→ **Assigned task**:
Go through the records below line by line and report how many lines include "readout", giving the number only.

→ **Data extract**:
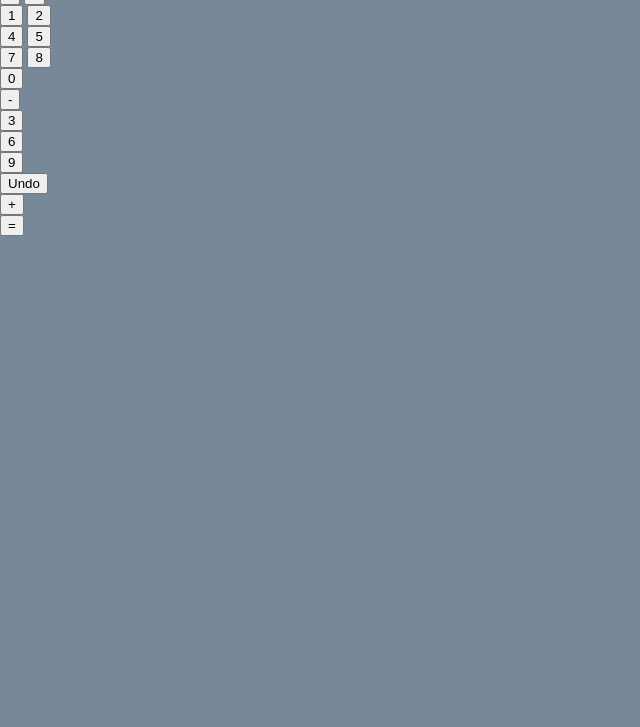
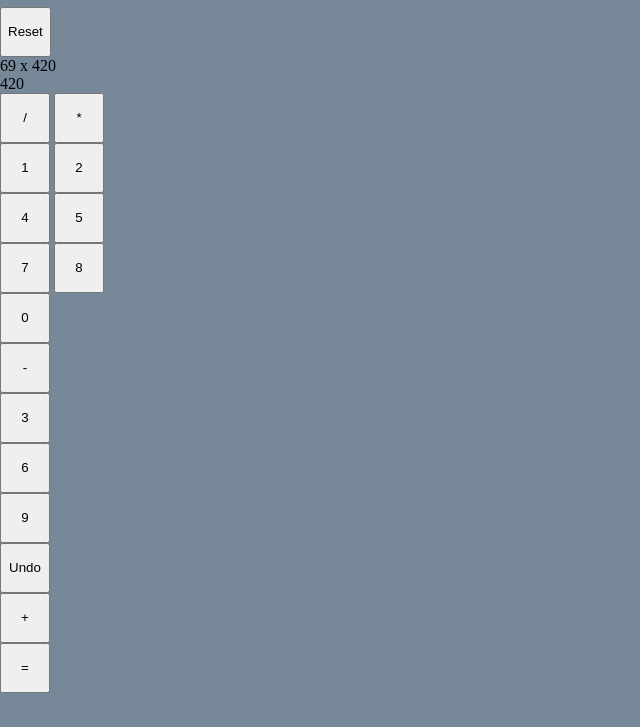
Before and after one commit to SpekkioKilwala/calculator, a plain HTML site: page index.html in a window 1280 px wide. Shown: the part 73-800 px from the top of the page, without its empty margins (0-640 px from the left). Drawn offline with Linux system fonts and the light colour scheme.

Commit message:
Add more classes to html elements for easier CSS

```diff
--- a/index.html
+++ b/index.html
@@ -10,7 +10,8 @@
 <body>
     <div class="brick">
         <div class="menu">
-            <button>reset</button>
+            <h1>Calculator</h1>
+            <button class="x2 y1 reset">Reset</button>
         </div>
         <div class="full-readout">69 x 420</div>
         <div class="main-readout">420</div>
@@ -25,48 +26,48 @@
              -->
             <div class="column double">
                 <div class="row single">
-                    <button>/</button>
-                    <button>*</button>
+                    <button class="x1 y1 operator">/</button>
+                    <button class="x1 y1 operator">*</button>
                 </div>
                 <div class="row single">
-                    <button>1</button>
-                    <button>2</button>
+                    <button class="x1 y1 digit">1</button>
+                    <button class="x1 y1 digit">2</button>
                 </div>
                 <div class="row single">
-                    <button>4</button>
-                    <button>5</button>
+                    <button class="x1 y1 digit">4</button>
+                    <button class="x1 y1 digit">5</button>
                 </div>
                 <div class="row single">
-                    <button>7</button>
-                    <button>8</button>
+                    <button class="x1 y1 digit">7</button>
+                    <button class="x1 y1 digit">8</button>
                 </div>
                 <div class="row single">
-                    <button>0</button>
+                    <button class="x2 y1 digit">0</button>
                 </div>
             </div>
             <div class="column single">
                 <div class="row single">
-                    <button>-</button>
+                    <button class="x1 y1 operator">-</button>
                 </div>
                 <div class="row single">
-                    <button>3</button>
+                    <button class="x1 y1 digit">3</button>
                 </div>
                 <div class="row single">
-                    <button>6</button>
+                    <button class="x1 y1 digit">6</button>
                 </div>
                 <div class="row single">
-                    <button>9</button>
+                    <button class="x1 y1 digit">9</button>
                 </div>
             </div>
             <div class="column single">
                 <div class="row single">
-                    <button>Undo</button>
+                    <button class="x1 y1 undo">Undo</button>
                 </div>
                 <div class="row double">
-                    <button>+</button>
+                    <button class="x1 y2 operator">+</button>
                 </div>
                 <div class="row double">
-                    <button>=</button>
+                    <button class="x1 y2 return">=</button>
                 </div>
             </div>
         </div>
--- a/style.css
+++ b/style.css
@@ -2,3 +2,8 @@ body {
     background-color: lightslategrey;
     margin: 0px;
 }
+
+button {
+    min-width: 50px;
+    min-height: 50px;
+}
```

→ **Task solution**:
2